• [REQUIREMENT]
All the lines below need to be output exactly, apart from any images.
Segment Start: TASK MATERIAL
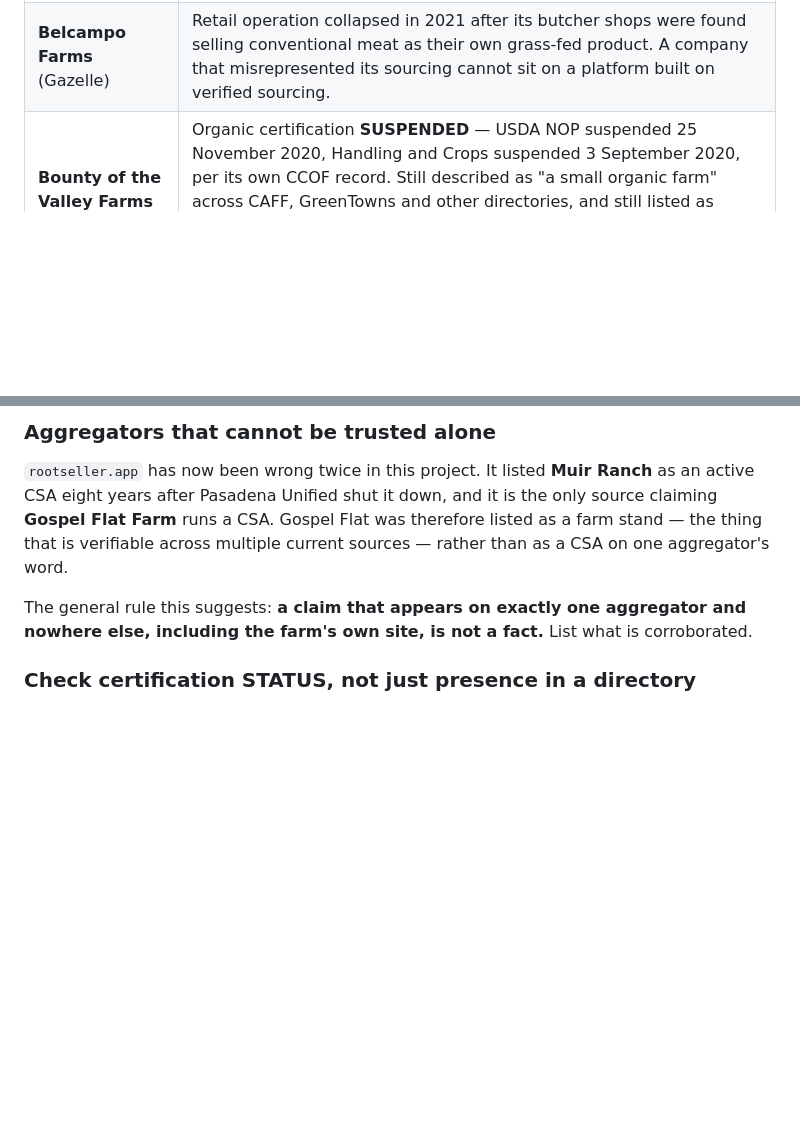
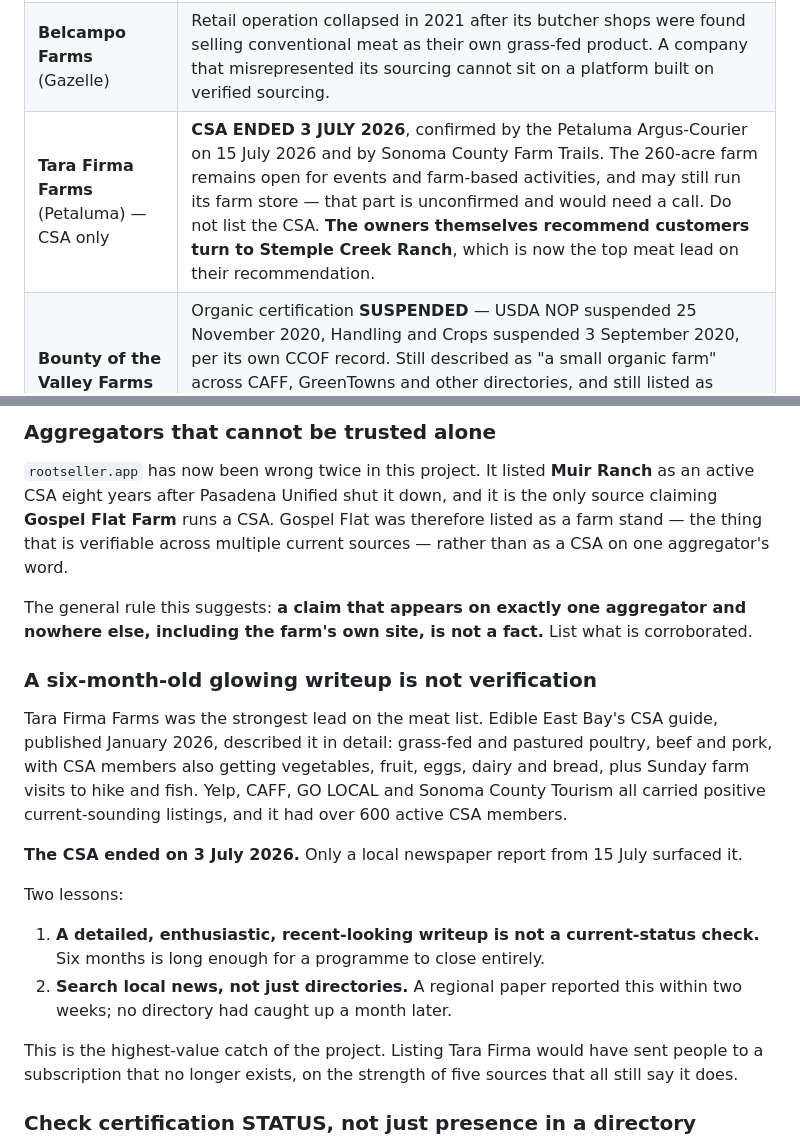
Before and after one commit to RootedApproved/Rooted-app, a Markdown page: FARMS-HELD-NEEDS-CONTACT.md, 2 parts joined by grey strips. Drawn GitHub-style; blank space fills up the shorter version.

Commit message:
REJECTED: Tara Firma Farms - CSA ended 3 July 2026, three weeks ago
No additions. This is the highest-value catch of the project.

Tara Firma Farms was the strongest lead on the meat list and was about to become a flagship
listing. Edible East Bay's January 2026 CSA guide described it in detail - grass-fed and
pastured poultry, beef and pork, with CSA members also receiving vegetables, fruit, eggs,
dairy and bread, plus Sunday farm visits to hike and fish. Yelp, CAFF, GO LOCAL and Sonoma
County Tourism all carried positive, current-sounding listings. It had over 600 active
members.

The CSA ended on 3 July 2026. Only a Petaluma Argus-Courier report from 15 July surfaced
it, corroborated by Sonoma County Farm Trails noting the discontinuation. Every directory
still says the CSA runs.

The 260-acre farm remains open for events and farm activities and may still operate its
farm store; that is unconfirmed and needs a call before anything is listed.

Notably, the owners themselves recommend customers turn to STEMPLE CREEK RANCH, which is
already on the lead list and is now the top meat target on the outgoing farm's own
recommendation.

Two rules recorded from this:
- A detailed, enthusiastic, recent-looking writeup is NOT a current-status check. Six months
  is long enough for a programme to close entirely.
- Search LOCAL NEWS for anything that would become a flagship listing. A regional paper
  reported this within two weeks; no directory had caught up a month later.

Map unchanged at 676 listings.

```diff
--- a/FARMS-HELD-NEEDS-CONTACT.md
+++ b/FARMS-HELD-NEEDS-CONTACT.md
@@ -282,6 +282,7 @@ the miscategorisation this file already documents twice.
 |---|---|
 | **Muir Ranch CSA** (Pasadena) | Shut down by Pasadena Unified School District. Their spokesperson: *"Effective June 30, 2018, PUSD will end its relationship with the program."* Still listed as active on LocalHarvest, rootseller.app, la2050 and Localize — eight years after closure. |
 | **Belcampo Farms** (Gazelle) | Retail operation collapsed in 2021 after its butcher shops were found selling conventional meat as their own grass-fed product. A company that misrepresented its sourcing cannot sit on a platform built on verified sourcing. |
+| **Tara Firma Farms** (Petaluma) — CSA only | **CSA ENDED 3 JULY 2026**, confirmed by the Petaluma Argus-Courier on 15 July 2026 and by Sonoma County Farm Trails. The 260-acre farm remains open for events and farm-based activities, and may still run its farm store — that part is unconfirmed and would need a call. Do not list the CSA. **The owners themselves recommend customers turn to Stemple Creek Ranch**, which is now the top meat lead on their recommendation. |
 | **Bounty of the Valley Farms** (Greenfield) | Organic certification **SUSPENDED** — USDA NOP suspended 25 November 2020, Handling and Crops suspended 3 September 2020, per its own CCOF record. Still described as "a small organic farm" across CAFF, GreenTowns and other directories, and still listed as running a CSA. No current-season signal found. Not listable as organic, and a suspension rather than a lapse warrants caution generally. Re-check only if CCOF shows certification restored. |
 | **Rio Gozo Farm** (Ojai) | **Domain hijacked.** `riogozofarm.com` now serves an Indonesian gambling site — the signature of a lapsed domain resold to spammers. LocalHarvest listing last updated January 2025 and offers a "report as inactive" link. Not on the CDFA register. Strong evidence the farm stopped operating. Re-check only if the farm resurfaces under a new domain. |
 
@@ -328,6 +329,26 @@ aggregator's word.
 
 The general rule this suggests: **a claim that appears on exactly one aggregator and
 nowhere else, including the farm's own site, is not a fact.** List what is corroborated.
+
+### A six-month-old glowing writeup is not verification
+
+Tara Firma Farms was the strongest lead on the meat list. Edible East Bay's CSA guide,
+published January 2026, described it in detail: grass-fed and pastured poultry, beef and
+pork, with CSA members also getting vegetables, fruit, eggs, dairy and bread, plus Sunday
+farm visits to hike and fish. Yelp, CAFF, GO LOCAL and Sonoma County Tourism all carried
+positive current-sounding listings, and it had over 600 active CSA members.
+
+**The CSA ended on 3 July 2026.** Only a local newspaper report from 15 July surfaced it.
+
+Two lessons:
+1. **A detailed, enthusiastic, recent-looking writeup is not a current-status check.** Six
+   months is long enough for a programme to close entirely.
+2. **Search local news, not just directories.** A regional paper reported this within two
+   weeks; no directory had caught up a month later.
+
+This is the highest-value catch of the project. Listing Tara Firma would have sent people to
+a subscription that no longer exists, on the strength of five sources that all still say it
+does.
 
 ### Check certification STATUS, not just presence in a directory
 
```
Also changed, not shown: MAP-VERIFICATION-METHOD.md (+6 -3 lines).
Segment End: TASK MATERIAL
• [WRITTEN SOLUTION]
Before and after one commit to RootedApproved/Rooted-app, a Markdown page: FARMS-HELD-NEEDS-CONTACT.md, 2 parts joined by grey strips. Drawn GitHub-style; blank space fills up the shorter version.

Commit message:
REJECTED: Tara Firma Farms - CSA ended 3 July 2026, three weeks ago
No additions. This is the highest-value catch of the project.

Tara Firma Farms was the strongest lead on the meat list and was about to become a flagship
listing. Edible East Bay's January 2026 CSA guide described it in detail - grass-fed and
pastured poultry, beef and pork, with CSA members also receiving vegetables, fruit, eggs,
dairy and bread, plus Sunday farm visits to hike and fish. Yelp, CAFF, GO LOCAL and Sonoma
County Tourism all carried positive, current-sounding listings. It had over 600 active
members.

The CSA ended on 3 July 2026. Only a Petaluma Argus-Courier report from 15 July surfaced
it, corroborated by Sonoma County Farm Trails noting the discontinuation. Every directory
still says the CSA runs.

The 260-acre farm remains open for events and farm activities and may still operate its
farm store; that is unconfirmed and needs a call before anything is listed.

Notably, the owners themselves recommend customers turn to STEMPLE CREEK RANCH, which is
already on the lead list and is now the top meat target on the outgoing farm's own
recommendation.

Two rules recorded from this:
- A detailed, enthusiastic, recent-looking writeup is NOT a current-status check. Six months
  is long enough for a programme to close entirely.
- Search LOCAL NEWS for anything that would become a flagship listing. A regional paper
  reported this within two weeks; no directory had caught up a month later.

Map unchanged at 676 listings.

```diff
--- a/FARMS-HELD-NEEDS-CONTACT.md
+++ b/FARMS-HELD-NEEDS-CONTACT.md
@@ -282,6 +282,7 @@ the miscategorisation this file already documents twice.
 |---|---|
 | **Muir Ranch CSA** (Pasadena) | Shut down by Pasadena Unified School District. Their spokesperson: *"Effective June 30, 2018, PUSD will end its relationship with the program."* Still listed as active on LocalHarvest, rootseller.app, la2050 and Localize — eight years after closure. |
 | **Belcampo Farms** (Gazelle) | Retail operation collapsed in 2021 after its butcher shops were found selling conventional meat as their own grass-fed product. A company that misrepresented its sourcing cannot sit on a platform built on verified sourcing. |
+| **Tara Firma Farms** (Petaluma) — CSA only | **CSA ENDED 3 JULY 2026**, confirmed by the Petaluma Argus-Courier on 15 July 2026 and by Sonoma County Farm Trails. The 260-acre farm remains open for events and farm-based activities, and may still run its farm store — that part is unconfirmed and would need a call. Do not list the CSA. **The owners themselves recommend customers turn to Stemple Creek Ranch**, which is now the top meat lead on their recommendation. |
 | **Bounty of the Valley Farms** (Greenfield) | Organic certification **SUSPENDED** — USDA NOP suspended 25 November 2020, Handling and Crops suspended 3 September 2020, per its own CCOF record. Still described as "a small organic farm" across CAFF, GreenTowns and other directories, and still listed as running a CSA. No current-season signal found. Not listable as organic, and a suspension rather than a lapse warrants caution generally. Re-check only if CCOF shows certification restored. |
 | **Rio Gozo Farm** (Ojai) | **Domain hijacked.** `riogozofarm.com` now serves an Indonesian gambling site — the signature of a lapsed domain resold to spammers. LocalHarvest listing last updated January 2025 and offers a "report as inactive" link. Not on the CDFA register. Strong evidence the farm stopped operating. Re-check only if the farm resurfaces under a new domain. |
 
@@ -328,6 +329,26 @@ aggregator's word.
 
 The general rule this suggests: **a claim that appears on exactly one aggregator and
 nowhere else, including the farm's own site, is not a fact.** List what is corroborated.
+
+### A six-month-old glowing writeup is not verification
+
+Tara Firma Farms was the strongest lead on the meat list. Edible East Bay's CSA guide,
+published January 2026, described it in detail: grass-fed and pastured poultry, beef and
+pork, with CSA members also getting vegetables, fruit, eggs, dairy and bread, plus Sunday
+farm visits to hike and fish. Yelp, CAFF, GO LOCAL and Sonoma County Tourism all carried
+positive current-sounding listings, and it had over 600 active CSA members.
+
+**The CSA ended on 3 July 2026.** Only a local newspaper report from 15 July surfaced it.
+
+Two lessons:
+1. **A detailed, enthusiastic, recent-looking writeup is not a current-status check.** Six
+   months is long enough for a programme to close entirely.
+2. **Search local news, not just directories.** A regional paper reported this within two
+   weeks; no directory had caught up a month later.
+
+This is the highest-value catch of the project. Listing Tara Firma would have sent people to
+a subscription that no longer exists, on the strength of five sources that all still say it
+does.
 
 ### Check certification STATUS, not just presence in a directory
 
```
Also changed, not shown: MAP-VERIFICATION-METHOD.md (+6 -3 lines).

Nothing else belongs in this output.